- [RECORDS]:
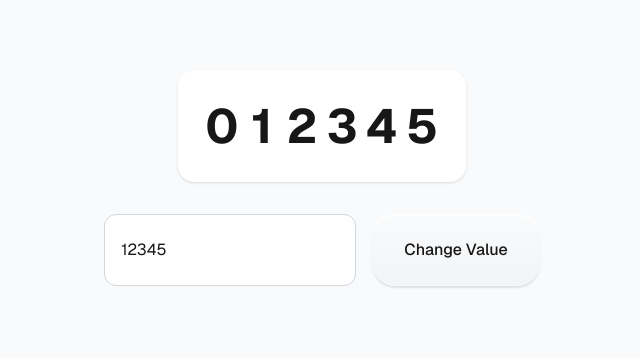
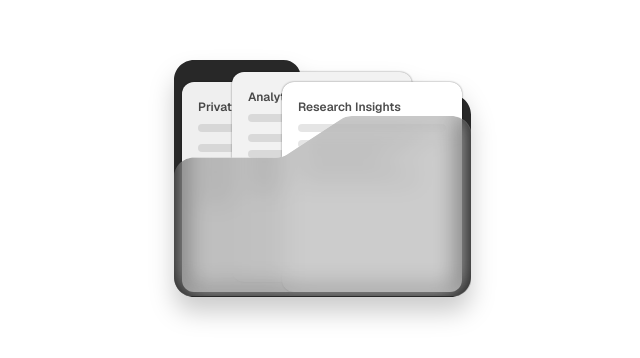
Before and after one commit to mouanvikram/components-challenge, a Next.js app in the folder day-31-to-60/day-43-to-day-60/components/: page / in a window 1280 px wide. Shown: the part 222-580 px from the top of the page, without its empty margins (318-958 px from the left). Built offline with nearby package versions, Linux system fonts and the light colour scheme.

Commit message:
fixed folder animation clip path

```diff
--- a/day-31-to-60/day-43-to-day-60/components/src/app/globals.css
+++ b/day-31-to-60/day-43-to-day-60/components/src/app/globals.css
@@ -24,3 +24,8 @@ body {
   color: var(--foreground);
   font-family: var(--font-sans);
 }
+.clip-folder-front {
+  clip-path: path(
+    "M0 161V61.615C0 50.5693 8.95432 41.615 20 41.615H102.463C106.352 41.615 110.156 40.4813 113.41 38.3527L167.06 3.26227C170.315 1.13367 174.119 0 178.008 0H278C289.046 0 298 8.9543 298 20V41.615V161C298 172.046 289.046 181 278 181H20C8.9543 181 0 172.046 0 161Z"
+  );
+}
--- a/day-31-to-60/day-43-to-day-60/components/src/app/page.tsx
+++ b/day-31-to-60/day-43-to-day-60/components/src/app/page.tsx
@@ -1,11 +1,11 @@
 "use client";
 
 import NumberSpinner from "@/components/ui/number_sppiner";
-
+import FolderAnimation from "@/components/ui/folder_animation";
 export default function HomePage() {
   return (
     <main className="flex min-h-screen flex-col items-center justify-center gap-6 bg-gray-50">
-      <NumberSpinner/>
+      <FolderAnimation/>
     </main>
   );
 }
--- a/day-31-to-60/day-43-to-day-60/components/src/components/ui/folder_animation.tsx
+++ b/day-31-to-60/day-43-to-day-60/components/src/components/ui/folder_animation.tsx
@@ -17,7 +17,7 @@ export default function FolderAnimation() {
         }}
       >
         {/* Back Folder */}
-        <div className="absolute inset-0 z-[1]">
+        <div className="absolute inset-0 z-1">
           <svg
             viewBox="0 0 297 237"
             className="h-full w-full"
@@ -31,7 +31,7 @@ export default function FolderAnimation() {
         </div>
 
         {/* Cards */}
-        <div className="absolute inset-0 z-[2] flex items-end justify-center">
+        <div className="absolute inset-0 z-2 flex items-end justify-center">
           <div className="relative h-[210px] w-[180px]">
             {/* Card 3 */}
             <motion.div
@@ -140,15 +140,15 @@ export default function FolderAnimation() {
                 }
           }
           transition={{
-            type: "spring",
-            stiffness: 200,
-            damping: 20,
+            ease:'easeInOut',
+            duration: 0.5
+
           }}
           style={{
             transformOrigin: "bottom center",
             transformPerspective: 600,
           }}
-          className="absolute bottom-0 left-0 z-[3] w-full"
+          className="absolute bottom-0 left-0 z-3 w-full backdrop-blur-md clip-folder-front"
         >
           <svg viewBox="0 0 298 181" className="w-full">
             <path
```
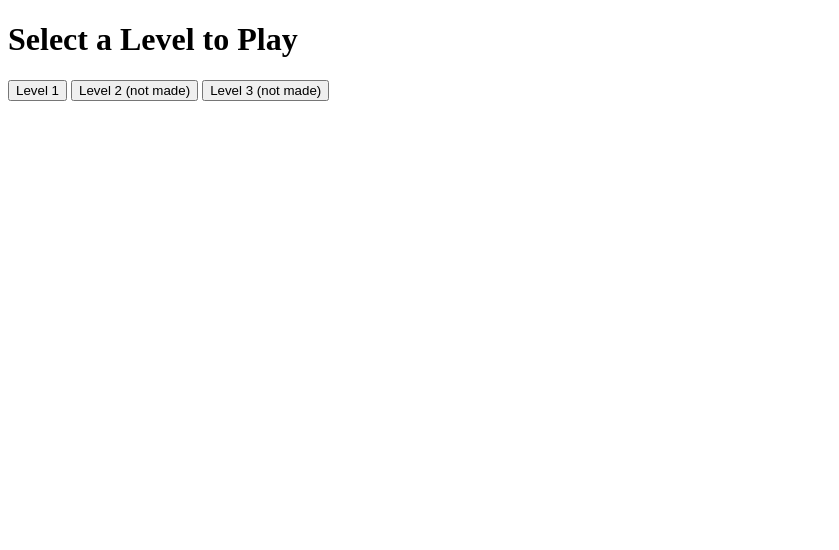
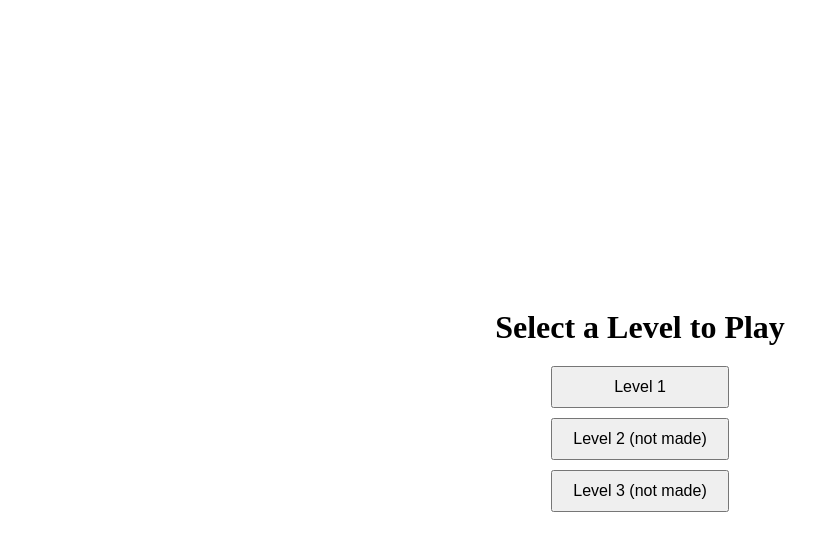
Before and after one commit to CreeperKing3532/FNF-game, a plain HTML site: page index.html in a window 1280 px wide. Shown: the whole page, without its empty margins (0-839 px from the left). Drawn offline with Linux system fonts and the light colour scheme.

Commit message:
Update index.html

```diff
--- a/index.html
+++ b/index.html
@@ -4,12 +4,46 @@
     <meta charset="UTF-8">
     <meta name="viewport" content="width=device-width, initial-scale=1.0">
     <title>Select a Level</title>
+    <style>
+        /* Reset some default body styles */
+        body {
+            margin: 0;
+            padding: 0;
+            height: 100vh;
+            display: flex;
+            justify-content: center;
+            align-items: center;
+            flex-direction: column; /* Stack the elements vertically */
+            text-align: center; /* Center the text */
+        }
+
+        h1 {
+            margin-bottom: 20px;
+        }
+
+        /* Flex container for buttons */
+        .level-buttons {
+            display: flex;
+            flex-direction: column; /* Arrange buttons in a vertical column */
+            gap: 10px; /* Space between buttons */
+        }
+
+        button {
+            padding: 10px 20px; /* Add padding for a better button look */
+            font-size: 16px; /* Make the text size a bit larger */
+            cursor: pointer;
+        }
+    </style>
 </head>
 <body>
     <h1>Select a Level to Play</h1>
-    <button onclick="selectLevel(1130040680)">Level 1</button>
-    <button onclick="selectLevel(Coming_soon)">Level 2 (not made)</button>
-    <button onclick="selectLevel(Coming_soon)">Level 3 (not made)</button>
+
+    <!-- Container for level buttons -->
+    <div class="level-buttons">
+        <button onclick="selectLevel(1130040680)">Level 1</button>
+        <button onclick="selectLevel('Coming_soon')">Level 2 (not made)</button>
+        <button onclick="selectLevel('Coming_soon')">Level 3 (not made)</button>
+    </div>
 
     <script>
         function selectLevel(levelNumber) {
```
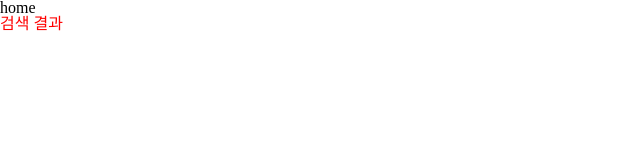
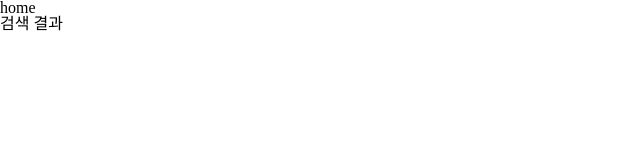
Before and after one commit to devkingbabylion/devkingbabylion, a React (Create React App) app: page /search in a window 1280 px wide. Shown: the top 160 px of the page, without its empty margins (0-640 px from the left). Built offline with nearby package versions, Linux system fonts and the light colour scheme.

Commit message:
✨ feat: /search NewsCard 컴포넌트 수정

```diff
--- a/src/Components/NewsCard/NewsCard.jsx
+++ b/src/Components/NewsCard/NewsCard.jsx
@@ -1,6 +1,6 @@
 import React from 'react';
 import {
-  StyledNewsCardLayout,
+  StyledCardLayout,
   StyledTitleContent,
   StyledDetailContent,
   StyledDivider,
@@ -9,7 +9,7 @@ import {
 
 export default function NewsCard({ title, description, link, pubDate }) {
   return (
-    <StyledNewsCardLayout onClick={() => window.open(link, '_blank')}>
+    <StyledCardLayout onClick={() => window.open(link, '_blank')}>
       <StyledTitleContent
         dangerouslySetInnerHTML={{ __html: title }}
       ></StyledTitleContent>
@@ -20,6 +20,6 @@ export default function NewsCard({ title, description, link, pubDate }) {
       <StyledDateContent>
         {pubDate.split(' ').slice(0, 5).join(' ')}
       </StyledDateContent>
-    </StyledNewsCardLayout>
+    </StyledCardLayout>
   );
 }
--- a/src/Components/NewsCard/NewsCard.styled.js
+++ b/src/Components/NewsCard/NewsCard.styled.js
@@ -1,6 +1,6 @@
 import styled from 'styled-components';
 
-export const StyledNewsCardLayout = styled.article`
+export const StyledCardLayout = styled.article`
   display: flex;
   flex-direction: column;
   justify-content: space-between;
--- a/src/Pages/Search/SearchPage.jsx
+++ b/src/Pages/Search/SearchPage.jsx
@@ -12,7 +12,7 @@ export default function SearchPage() {
     <div>
       <div>
         <Link to="/">home</Link>
-        <h2 style={{ color: 'red' }}>검색 결과</h2>
+        <h2>검색 결과</h2>
         {searchResult && (
           <ul>
             {searchResult.items.map((item, index) => (
```
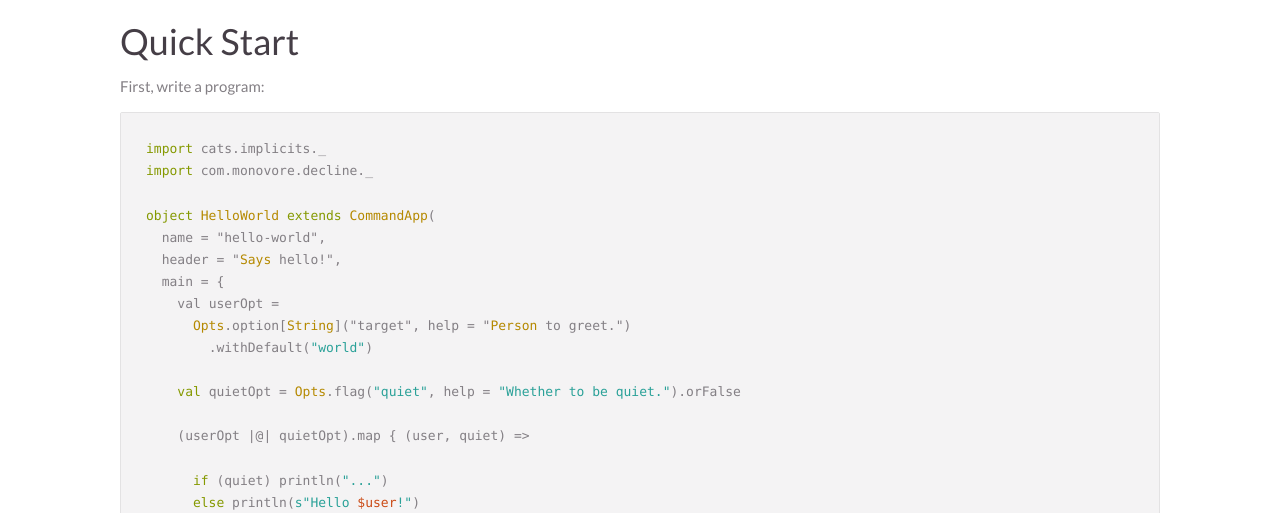
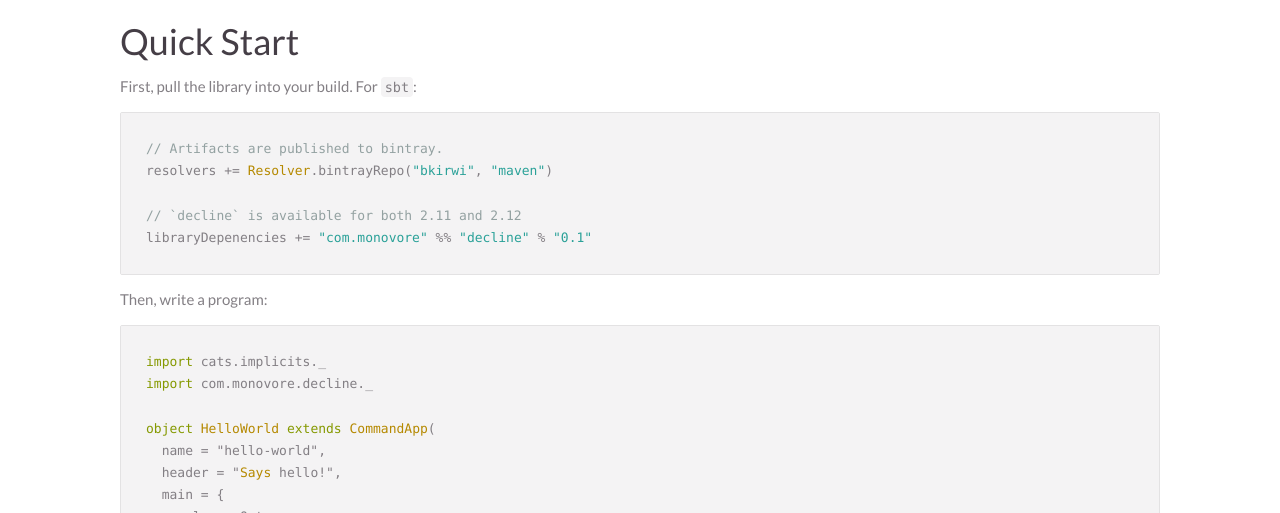
Before and after one commit to bkirwi/decline, a plain HTML site: page index.html in a window 1280 px wide. Shown: the part 723-1236 px from the top of the page. Drawn offline with nearby package versions, Linux system fonts and the light colour scheme.

Commit message:
updated site

```diff
--- a/index.html
+++ b/index.html
@@ -5,7 +5,17 @@ and built on <a href="https://github.com/typelevel/cats"><code class="highlighte
 
 <h1 id="quick-start">Quick Start</h1>
 
-<p>First, write a program:</p>
+<p>First, pull the library into your build. For <code class="highlighter-rouge">sbt</code>:</p>
+
+<div class="highlighter-rouge"><pre class="highlight"><code><span class="c1">// Artifacts are published to bintray.
+</span><span class="n">resolvers</span> <span class="o">+=</span> <span class="nc">Resolver</span><span class="o">.</span><span class="n">bintrayRepo</span><span class="o">(</span><span class="s">"bkirwi"</span><span class="o">,</span> <span class="s">"maven"</span><span class="o">)</span>
+
+<span class="c1">// `decline` is available for both 2.11 and 2.12
+</span><span class="n">libraryDepenencies</span> <span class="o">+=</span> <span class="s">"com.monovore"</span> <span class="o">%%</span> <span class="s">"decline"</span> <span class="o">%</span> <span class="s">"0.1"</span>
+</code></pre>
+</div>
+
+<p>Then, write a program:</p>
 
 <div class="highlighter-rouge"><pre class="highlight"><code><span class="k">import</span> <span class="nn">cats.implicits._</span>
 <span class="k">import</span> <span class="nn">com.monovore.decline._</span>
```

- [WORK ITEM]:
Gather all lines from the records above in which "className" appears.

- [ANSWER TO THIS EXERCISE]:
     <main className="flex min-h-screen flex-col items-center justify-center gap-6 bg-gray-50">
-        <div className="absolute inset-0 z-[1]">
+        <div className="absolute inset-0 z-1">
             className="h-full w-full"
-        <div className="absolute inset-0 z-[2] flex items-end justify-center">
+        <div className="absolute inset-0 z-2 flex items-end justify-center">
           <div className="relative h-[210px] w-[180px]">
-          className="absolute bottom-0 left-0 z-[3] w-full"
+          className="absolute bottom-0 left-0 z-3 w-full backdrop-blur-md clip-folder-front"
           <svg viewBox="0 0 298 181" className="w-full">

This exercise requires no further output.